And what about the famous British humor? Was Rowan Atkinson’s physical comedy funny enough to represent the best British characteristic, the ability and the open-mindedness to laugh at yourself and your most reverend institutions? I did not think that Black Adder’s boredom from tapping the same point on the keyboard and his preoccupation with his nose was a representation worthy of such a rich tradition.
But I can tell you one thing. I thought that what saved the tradition of British humor was the actual representative of the oldest British institution: the Queen. Her wonderfully delivered phrase, “Good evening Mr. Bond,” when welcoming the latest James Bond actor, Daniel Craig, into her luxurious private office was original and creative enough to remain in our minds as the most memorable part of this otherwise inward looking domestic show. The Brits can still be sure that they have managed to keep a valuable feature of their society, i.e. the one which appreciates humor as a means of everybody’s democratic right to the extent that even the monarch can join in as a willing participant in the procedure.
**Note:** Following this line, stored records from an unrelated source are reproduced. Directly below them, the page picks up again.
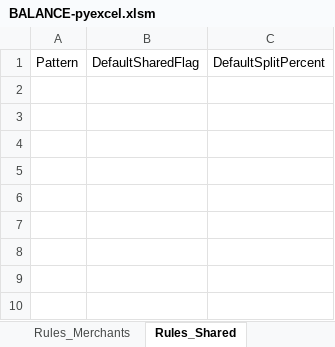
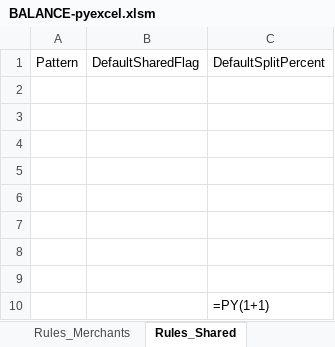
Before and after one commit to rzimmerman2022/BALANCE-pyexcel, an Excel workbook: workbook/BALANCE-pyexcel.xlsm, sheet Rules_Shared, drawn as a sheet; values as stored, in another font and other column widths than the file's, no borders; table styles not drawn; the diff names each change by its address in the sheet, - before the commit and + after, or states it on an @@ line.

```diff
--- a/workbook/BALANCE-pyexcel.xlsm (sheet Rules_Shared)
+++ b/workbook/BALANCE-pyexcel.xlsm (sheet Rules_Shared)
+row 2: (empty)
+row 3: (empty)
+row 4: (empty)
+row 5: (empty)
+row 6: (empty)
+row 7: (empty)
+row 8: (empty)
+row 9: (empty)
+row 10:  |  | =PY(1+1)
```
Also changed, not shown: 1 other file.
It was reported in the news that the Queen was eager to find out whether the public was “amused” by her show and that she was assured by the director of the ceremony that they really did like it.
I can’t think of many leaders who would ask whether their public was “amused” even if they had condescended to take part in such a gag. In many societies the width of disrespect shown to the authority is a good measure for the degree of democracy.
So the show was bad, but the Queen saved it. The representative of the most anachronistic British institution showed once again that the balance between the authority and the citizen -in spite of it all - still holds.
So I say to you, “Good evening Mr. Bond,” a hundred times.